After exploring the delights of Nootka Sound, which included visiting the historic Friendly Cove where we saw the most beautiful First Nation totem poles I have ever seen, we rounded Esperanza Point and saw the Esperanza light house which was the only part of North America to experience WWII first hand.
In the morning of June 20, 1942 a Japanese submarine surfaced off the point and proceeded to hurl 25 missiles at the lighthouse and then they left. Each one missed the light house, leaving the light house nervous but un hurt. After the war, the captain of the submarine was delicately asked ‘WTF?’ to which he responded that the target hadn’t actually been the light house.

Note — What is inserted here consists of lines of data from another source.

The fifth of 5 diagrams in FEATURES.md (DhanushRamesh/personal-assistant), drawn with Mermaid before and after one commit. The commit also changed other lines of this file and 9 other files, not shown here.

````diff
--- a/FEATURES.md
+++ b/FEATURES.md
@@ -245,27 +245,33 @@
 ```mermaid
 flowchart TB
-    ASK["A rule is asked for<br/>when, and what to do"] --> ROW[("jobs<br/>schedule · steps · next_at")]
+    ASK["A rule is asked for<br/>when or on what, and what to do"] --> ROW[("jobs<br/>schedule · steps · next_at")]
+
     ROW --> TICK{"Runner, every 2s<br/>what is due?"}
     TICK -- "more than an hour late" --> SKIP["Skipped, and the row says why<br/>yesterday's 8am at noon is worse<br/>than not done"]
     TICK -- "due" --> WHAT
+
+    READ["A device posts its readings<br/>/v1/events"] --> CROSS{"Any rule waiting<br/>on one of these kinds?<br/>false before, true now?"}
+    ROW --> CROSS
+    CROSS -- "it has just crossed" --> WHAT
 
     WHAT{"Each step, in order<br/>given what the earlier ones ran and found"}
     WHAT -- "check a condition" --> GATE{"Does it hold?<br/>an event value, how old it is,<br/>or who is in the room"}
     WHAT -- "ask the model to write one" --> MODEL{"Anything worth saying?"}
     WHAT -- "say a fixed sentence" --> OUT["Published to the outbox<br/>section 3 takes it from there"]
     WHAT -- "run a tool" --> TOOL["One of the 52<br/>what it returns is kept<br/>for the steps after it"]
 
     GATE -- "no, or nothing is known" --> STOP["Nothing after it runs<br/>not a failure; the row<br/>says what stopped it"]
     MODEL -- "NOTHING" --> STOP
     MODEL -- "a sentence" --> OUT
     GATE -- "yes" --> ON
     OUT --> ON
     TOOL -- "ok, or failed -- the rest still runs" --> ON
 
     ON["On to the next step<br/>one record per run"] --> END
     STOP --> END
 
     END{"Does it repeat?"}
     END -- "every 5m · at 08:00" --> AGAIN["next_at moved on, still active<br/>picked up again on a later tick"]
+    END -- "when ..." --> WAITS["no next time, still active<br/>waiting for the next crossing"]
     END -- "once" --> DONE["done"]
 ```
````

This maybe a plausible story if the lighthouse was in the middle of a city…or even a village…Let’s just say that there isn’t a lot of other ‘targets’ to throw missiles at on Estevan Point.
Regardless, we rounded the point under spinnaker (yippee!) and sailed into Hesquiat Bay on the hunt for Cougar Annie…or at least the gardens of Cougar Annie.
If you don’t know who Cougar Annie is, don’t look to me for historical fact. Let’s just say that my version of the Coles Notes version is that she came to the wilderness with her first husband in 1915 to escape his opium addiction. She lived there till 1985, running through a number of husbands over that period of time, replacing them as they passed away by advertising in the paper for the next.
As a pioneer she was as wily as they come. Despite having a troop of children, she set up a post office, and sold mail order plant seeds for nearly nothing in order to keep enough mail going through the office so it remained legit. She ran a general store, and as there was a bounty on cougars she made a profit on shooting them too. In her spare time, she turned the rain forest to a beautiful garden which she sold to her friend Peter Buckland who has been the custodian ever since.
We wanted to see it.
All we had was a couple of 10 year old maps that gave us a vague idea of the location, and a lot of enthusiasm.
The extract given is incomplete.